As I mentioned in my last post, I’m reading Everybody Behaves Badly: The True Story Behind Hemingway’s Masterpiece The Sun Also Rises. The author, Lesley M.M. Blume, recounts the incident when Hemingway’s wife, Hadley, gathers up all his manuscripts “including his short stories, poetry, the starter novel and all of the carbon copies of these works.” (Emphasis mine. Because that’s the most chilling part–that she took the backup copies as well as the originals.) She packs it all into a valise which then goes missing at the train station, never to be recovered. Blume goes on to say that Hemingway used the incident in a later unpublished short story. What she doesn’t say is that in a posthumously published novel, The Garden of Eden, Hemingway creates a much harsher version. In that book, the character of the wife deliberately destroys some of her writer husband’s manuscripts. Whether intentional or accidental, this sounds like a terrible thing for a writer to undergo. But both in the real life version and the fictional one, that turns out not to be the case. In the novel, the writer, David, was able to reconstruct the entire lost story from memory, and even improve it as he went. In the real life version, Hemingway “came to believe that ‘it was probably good for me to lose the early work.'” Ezra Pound’s counsel was that “memory was the best editor.”
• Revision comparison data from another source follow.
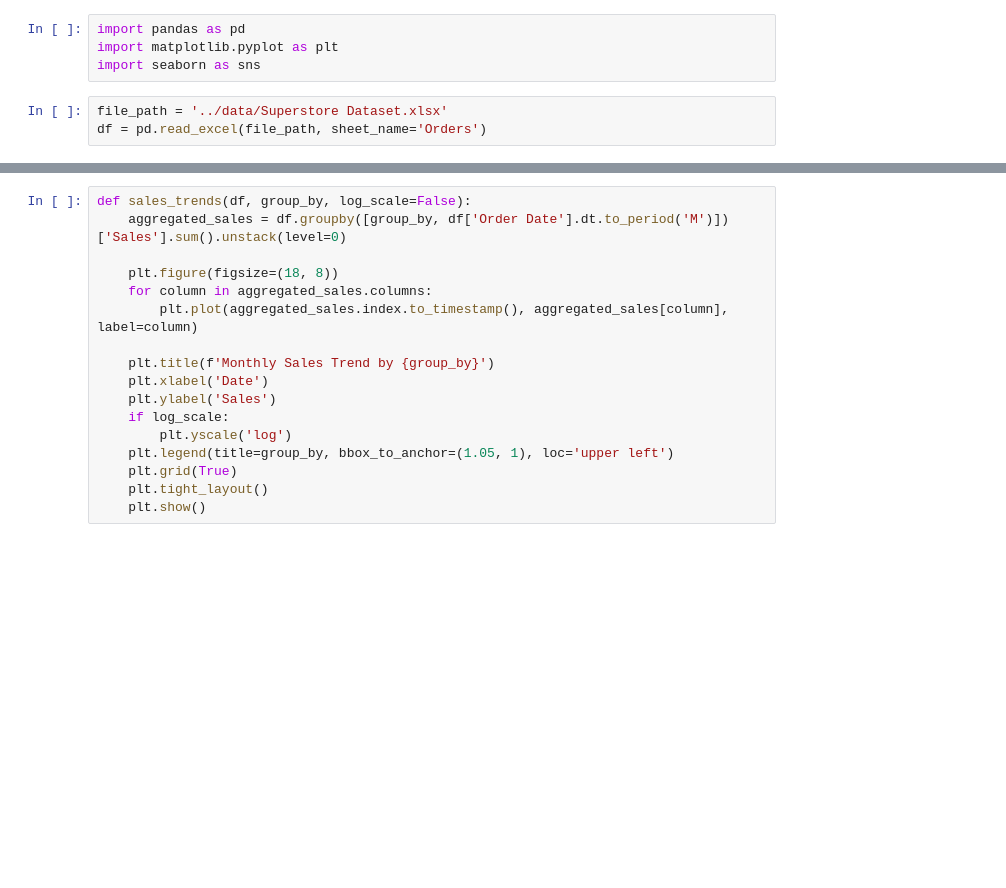
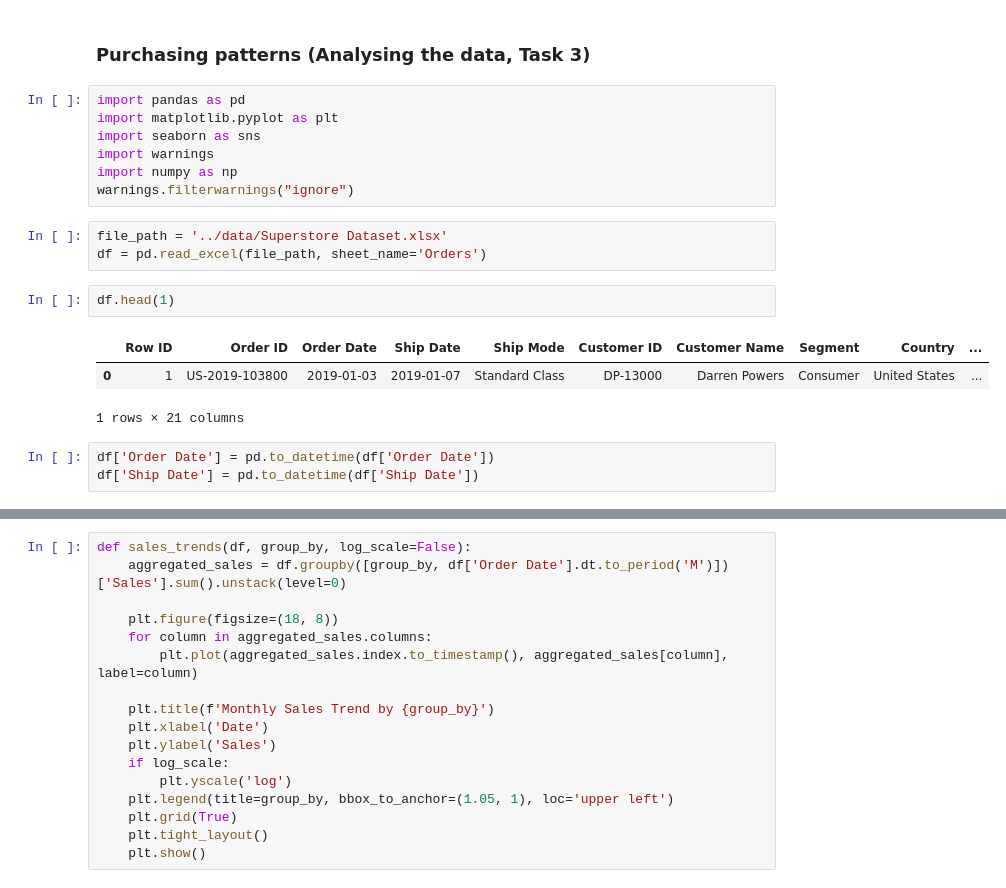
Before and after one commit to Alexander2116/DataDawgs-Peak-Hackathon-2024-, a Jupyter notebook: notebooks/purchasing_patterns.ipynb, the cells around one changed output, grey strips where cells are left out. Saved outputs shown, nothing was run; the diff lists cells and outputs as text; blank space fills up the shorter version.

Commit message:
Patterns

```diff
--- a/notebooks/purchasing_patterns.ipynb
+++ b/notebooks/purchasing_patterns.ipynb
@@ -1,8 +1,22 @@
+# %% [markdown]
+### Purchasing patterns (Analysing the data, Task 3)
 # %%
 import pandas as pd
 import matplotlib.pyplot as plt
 import seaborn as sns
+import warnings
+import numpy as np
+warnings.filterwarnings("ignore")
 # %%
 file_path = '../data/Superstore Dataset.xlsx'
 df = pd.read_excel(file_path, sheet_name='Orders')
+# %%
+df.head(1)
+# %% [output]
+|  | Row ID | Order ID | Order Date | Ship Date | Ship Mode | Customer ID | Customer Name | Segment | Country | ... |
+| 0 | 1 | US-2019-103800 | 2019-01-03 | 2019-01-07 | Standard Class | DP-13000 | Darren Powers | Consumer | United States | ... |
+1 rows × 21 columns
+# %%
+df['Order Date'] = pd.to_datetime(df['Order Date'])
+df['Ship Date'] = pd.to_datetime(df['Ship Date'])
 # %%
```
Also changed, not shown: parts of 16 cells of this notebook.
Recently I lost two blog post drafts before I had a chance to save them. Even at the moment of recreating them, I could tell the new versions were better than what I had lost. This doesn’t mean that I would be glad if all my notes and drafts suddenly got wiped out, as it did for a friend of mine whose work was lost in a warehouse fire. What it does mean, is that the writing was there in our heads before it ever got set down on paper or in a computer file. If the physical or electronic copies are lost, the work still exists, right where it originated, waiting for us in our writers’ brains.